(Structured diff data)
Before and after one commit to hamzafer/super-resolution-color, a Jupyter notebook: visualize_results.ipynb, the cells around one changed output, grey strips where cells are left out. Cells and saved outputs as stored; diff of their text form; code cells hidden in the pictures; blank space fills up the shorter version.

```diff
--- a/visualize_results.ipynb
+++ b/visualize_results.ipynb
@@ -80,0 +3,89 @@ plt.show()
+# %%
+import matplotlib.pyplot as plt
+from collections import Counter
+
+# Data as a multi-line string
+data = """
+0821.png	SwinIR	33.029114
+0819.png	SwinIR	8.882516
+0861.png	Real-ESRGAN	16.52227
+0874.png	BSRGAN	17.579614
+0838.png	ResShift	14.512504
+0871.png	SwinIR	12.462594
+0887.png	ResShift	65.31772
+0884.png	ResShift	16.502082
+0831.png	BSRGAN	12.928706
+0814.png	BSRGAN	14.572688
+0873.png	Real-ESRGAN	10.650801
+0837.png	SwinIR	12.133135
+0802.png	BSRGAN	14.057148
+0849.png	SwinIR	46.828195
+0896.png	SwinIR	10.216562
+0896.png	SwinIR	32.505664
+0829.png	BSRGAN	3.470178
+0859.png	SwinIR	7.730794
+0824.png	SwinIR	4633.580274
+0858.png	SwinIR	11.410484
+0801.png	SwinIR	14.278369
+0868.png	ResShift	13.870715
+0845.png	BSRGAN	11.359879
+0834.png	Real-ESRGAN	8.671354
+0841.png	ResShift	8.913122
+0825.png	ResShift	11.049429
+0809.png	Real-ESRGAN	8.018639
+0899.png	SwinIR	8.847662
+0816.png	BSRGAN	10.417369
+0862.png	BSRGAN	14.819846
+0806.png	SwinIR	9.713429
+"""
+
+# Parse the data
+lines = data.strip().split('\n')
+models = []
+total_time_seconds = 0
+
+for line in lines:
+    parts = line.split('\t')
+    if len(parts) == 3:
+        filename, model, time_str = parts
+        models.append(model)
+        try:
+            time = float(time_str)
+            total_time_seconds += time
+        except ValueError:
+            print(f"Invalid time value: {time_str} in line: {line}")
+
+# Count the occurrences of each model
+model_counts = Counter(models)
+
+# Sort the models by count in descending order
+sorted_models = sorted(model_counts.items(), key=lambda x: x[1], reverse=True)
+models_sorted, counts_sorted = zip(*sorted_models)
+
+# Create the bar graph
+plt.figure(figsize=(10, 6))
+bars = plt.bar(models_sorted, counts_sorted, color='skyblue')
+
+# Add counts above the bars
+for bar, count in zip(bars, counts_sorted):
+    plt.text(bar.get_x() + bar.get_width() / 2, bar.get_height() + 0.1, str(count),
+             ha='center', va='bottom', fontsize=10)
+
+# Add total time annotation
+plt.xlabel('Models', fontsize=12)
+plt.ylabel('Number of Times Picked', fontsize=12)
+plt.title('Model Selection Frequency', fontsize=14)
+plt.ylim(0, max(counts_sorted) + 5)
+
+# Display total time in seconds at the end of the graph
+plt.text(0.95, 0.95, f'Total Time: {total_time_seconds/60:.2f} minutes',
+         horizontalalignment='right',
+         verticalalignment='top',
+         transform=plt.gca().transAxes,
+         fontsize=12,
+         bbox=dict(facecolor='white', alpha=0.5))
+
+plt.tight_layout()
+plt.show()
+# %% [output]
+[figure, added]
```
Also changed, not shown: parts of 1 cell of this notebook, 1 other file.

__Task to carry out__
Each record above must be given again exactly.

__Response for this exercise__
Before and after one commit to hamzafer/super-resolution-color, a Jupyter notebook: visualize_results.ipynb, the cells around one changed output, grey strips where cells are left out. Cells and saved outputs as stored; diff of their text form; code cells hidden in the pictures; blank space fills up the shorter version.

```diff
--- a/visualize_results.ipynb
+++ b/visualize_results.ipynb
@@ -80,0 +3,89 @@ plt.show()
+# %%
+import matplotlib.pyplot as plt
+from collections import Counter
+
+# Data as a multi-line string
+data = """
+0821.png	SwinIR	33.029114
+0819.png	SwinIR	8.882516
+0861.png	Real-ESRGAN	16.52227
+0874.png	BSRGAN	17.579614
+0838.png	ResShift	14.512504
+0871.png	SwinIR	12.462594
+0887.png	ResShift	65.31772
+0884.png	ResShift	16.502082
+0831.png	BSRGAN	12.928706
+0814.png	BSRGAN	14.572688
+0873.png	Real-ESRGAN	10.650801
+0837.png	SwinIR	12.133135
+0802.png	BSRGAN	14.057148
+0849.png	SwinIR	46.828195
+0896.png	SwinIR	10.216562
+0896.png	SwinIR	32.505664
+0829.png	BSRGAN	3.470178
+0859.png	SwinIR	7.730794
+0824.png	SwinIR	4633.580274
+0858.png	SwinIR	11.410484
+0801.png	SwinIR	14.278369
+0868.png	ResShift	13.870715
+0845.png	BSRGAN	11.359879
+0834.png	Real-ESRGAN	8.671354
+0841.png	ResShift	8.913122
+0825.png	ResShift	11.049429
+0809.png	Real-ESRGAN	8.018639
+0899.png	SwinIR	8.847662
+0816.png	BSRGAN	10.417369
+0862.png	BSRGAN	14.819846
+0806.png	SwinIR	9.713429
+"""
+
+# Parse the data
+lines = data.strip().split('\n')
+models = []
+total_time_seconds = 0
+
+for line in lines:
+    parts = line.split('\t')
+    if len(parts) == 3:
+        filename, model, time_str = parts
+        models.append(model)
+        try:
+            time = float(time_str)
+            total_time_seconds += time
+        except ValueError:
+            print(f"Invalid time value: {time_str} in line: {line}")
+
+# Count the occurrences of each model
+model_counts = Counter(models)
+
+# Sort the models by count in descending order
+sorted_models = sorted(model_counts.items(), key=lambda x: x[1], reverse=True)
+models_sorted, counts_sorted = zip(*sorted_models)
+
+# Create the bar graph
+plt.figure(figsize=(10, 6))
+bars = plt.bar(models_sorted, counts_sorted, color='skyblue')
+
+# Add counts above the bars
+for bar, count in zip(bars, counts_sorted):
+    plt.text(bar.get_x() + bar.get_width() / 2, bar.get_height() + 0.1, str(count),
+             ha='center', va='bottom', fontsize=10)
+
+# Add total time annotation
+plt.xlabel('Models', fontsize=12)
+plt.ylabel('Number of Times Picked', fontsize=12)
+plt.title('Model Selection Frequency', fontsize=14)
+plt.ylim(0, max(counts_sorted) + 5)
+
+# Display total time in seconds at the end of the graph
+plt.text(0.95, 0.95, f'Total Time: {total_time_seconds/60:.2f} minutes',
+         horizontalalignment='right',
+         verticalalignment='top',
+         transform=plt.gca().transAxes,
+         fontsize=12,
+         bbox=dict(facecolor='white', alpha=0.5))
+
+plt.tight_layout()
+plt.show()
+# %% [output]
+[figure, added]
```
Also changed, not shown: parts of 1 cell of this notebook, 1 other file.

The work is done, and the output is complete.